■ **What you need to do**: Print the entries underneath word for word, omitting whatever pictures they contain.

----------

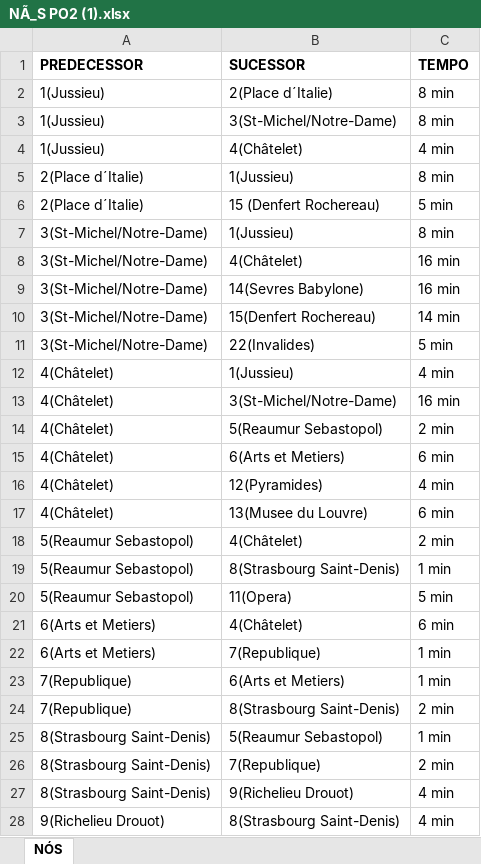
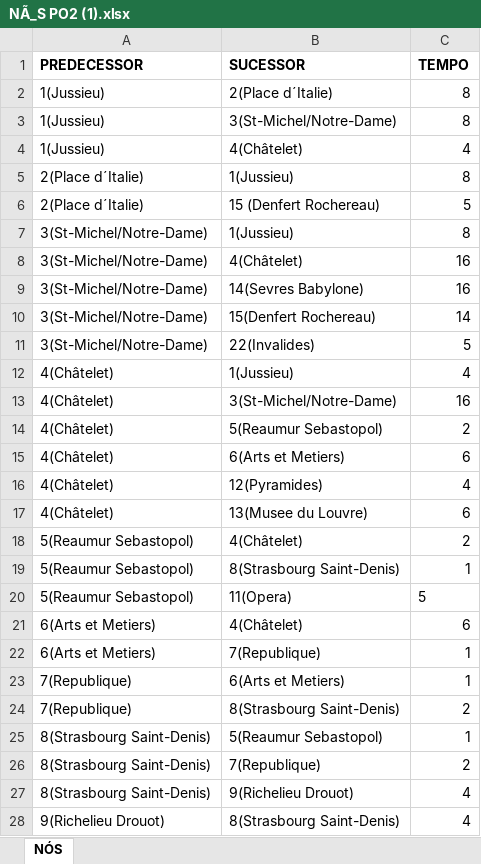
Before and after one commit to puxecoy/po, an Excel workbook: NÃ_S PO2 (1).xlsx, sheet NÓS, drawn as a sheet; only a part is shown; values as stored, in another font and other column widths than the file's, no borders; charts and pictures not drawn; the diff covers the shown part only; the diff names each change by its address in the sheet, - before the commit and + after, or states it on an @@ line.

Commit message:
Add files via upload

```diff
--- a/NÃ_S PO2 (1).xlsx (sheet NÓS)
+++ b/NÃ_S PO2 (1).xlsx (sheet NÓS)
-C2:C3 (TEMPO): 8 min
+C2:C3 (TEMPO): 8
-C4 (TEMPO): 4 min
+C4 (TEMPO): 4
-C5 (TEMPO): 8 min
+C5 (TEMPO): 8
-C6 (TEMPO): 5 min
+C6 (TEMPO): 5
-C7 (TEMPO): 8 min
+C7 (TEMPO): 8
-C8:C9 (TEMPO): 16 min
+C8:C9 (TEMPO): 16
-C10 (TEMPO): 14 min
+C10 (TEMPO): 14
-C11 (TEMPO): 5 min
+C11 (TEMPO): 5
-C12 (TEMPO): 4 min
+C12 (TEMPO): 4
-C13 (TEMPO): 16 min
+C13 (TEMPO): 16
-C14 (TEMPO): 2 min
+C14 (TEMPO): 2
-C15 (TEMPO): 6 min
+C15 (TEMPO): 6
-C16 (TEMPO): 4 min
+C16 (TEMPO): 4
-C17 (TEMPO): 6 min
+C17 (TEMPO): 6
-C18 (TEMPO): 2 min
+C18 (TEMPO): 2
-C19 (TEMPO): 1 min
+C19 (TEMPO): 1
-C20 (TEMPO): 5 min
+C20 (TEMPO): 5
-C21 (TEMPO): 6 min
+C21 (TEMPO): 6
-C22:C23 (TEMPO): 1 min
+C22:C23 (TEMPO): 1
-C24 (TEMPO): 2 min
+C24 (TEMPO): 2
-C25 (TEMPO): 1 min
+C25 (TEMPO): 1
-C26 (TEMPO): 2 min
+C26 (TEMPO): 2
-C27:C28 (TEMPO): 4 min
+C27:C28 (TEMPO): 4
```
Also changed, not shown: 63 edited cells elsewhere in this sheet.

----------

■ **Task response**:
Before and after one commit to puxecoy/po, an Excel workbook: NÃ_S PO2 (1).xlsx, sheet NÓS, drawn as a sheet; only a part is shown; values as stored, in another font and other column widths than the file's, no borders; charts and pictures not drawn; the diff covers the shown part only; the diff names each change by its address in the sheet, - before the commit and + after, or states it on an @@ line.

Commit message:
Add files via upload

```diff
--- a/NÃ_S PO2 (1).xlsx (sheet NÓS)
+++ b/NÃ_S PO2 (1).xlsx (sheet NÓS)
-C2:C3 (TEMPO): 8 min
+C2:C3 (TEMPO): 8
-C4 (TEMPO): 4 min
+C4 (TEMPO): 4
-C5 (TEMPO): 8 min
+C5 (TEMPO): 8
-C6 (TEMPO): 5 min
+C6 (TEMPO): 5
-C7 (TEMPO): 8 min
+C7 (TEMPO): 8
-C8:C9 (TEMPO): 16 min
+C8:C9 (TEMPO): 16
-C10 (TEMPO): 14 min
+C10 (TEMPO): 14
-C11 (TEMPO): 5 min
+C11 (TEMPO): 5
-C12 (TEMPO): 4 min
+C12 (TEMPO): 4
-C13 (TEMPO): 16 min
+C13 (TEMPO): 16
-C14 (TEMPO): 2 min
+C14 (TEMPO): 2
-C15 (TEMPO): 6 min
+C15 (TEMPO): 6
-C16 (TEMPO): 4 min
+C16 (TEMPO): 4
-C17 (TEMPO): 6 min
+C17 (TEMPO): 6
-C18 (TEMPO): 2 min
+C18 (TEMPO): 2
-C19 (TEMPO): 1 min
+C19 (TEMPO): 1
-C20 (TEMPO): 5 min
+C20 (TEMPO): 5
-C21 (TEMPO): 6 min
+C21 (TEMPO): 6
-C22:C23 (TEMPO): 1 min
+C22:C23 (TEMPO): 1
-C24 (TEMPO): 2 min
+C24 (TEMPO): 2
-C25 (TEMPO): 1 min
+C25 (TEMPO): 1
-C26 (TEMPO): 2 min
+C26 (TEMPO): 2
-C27:C28 (TEMPO): 4 min
+C27:C28 (TEMPO): 4
```
Also changed, not shown: 63 edited cells elsewhere in this sheet.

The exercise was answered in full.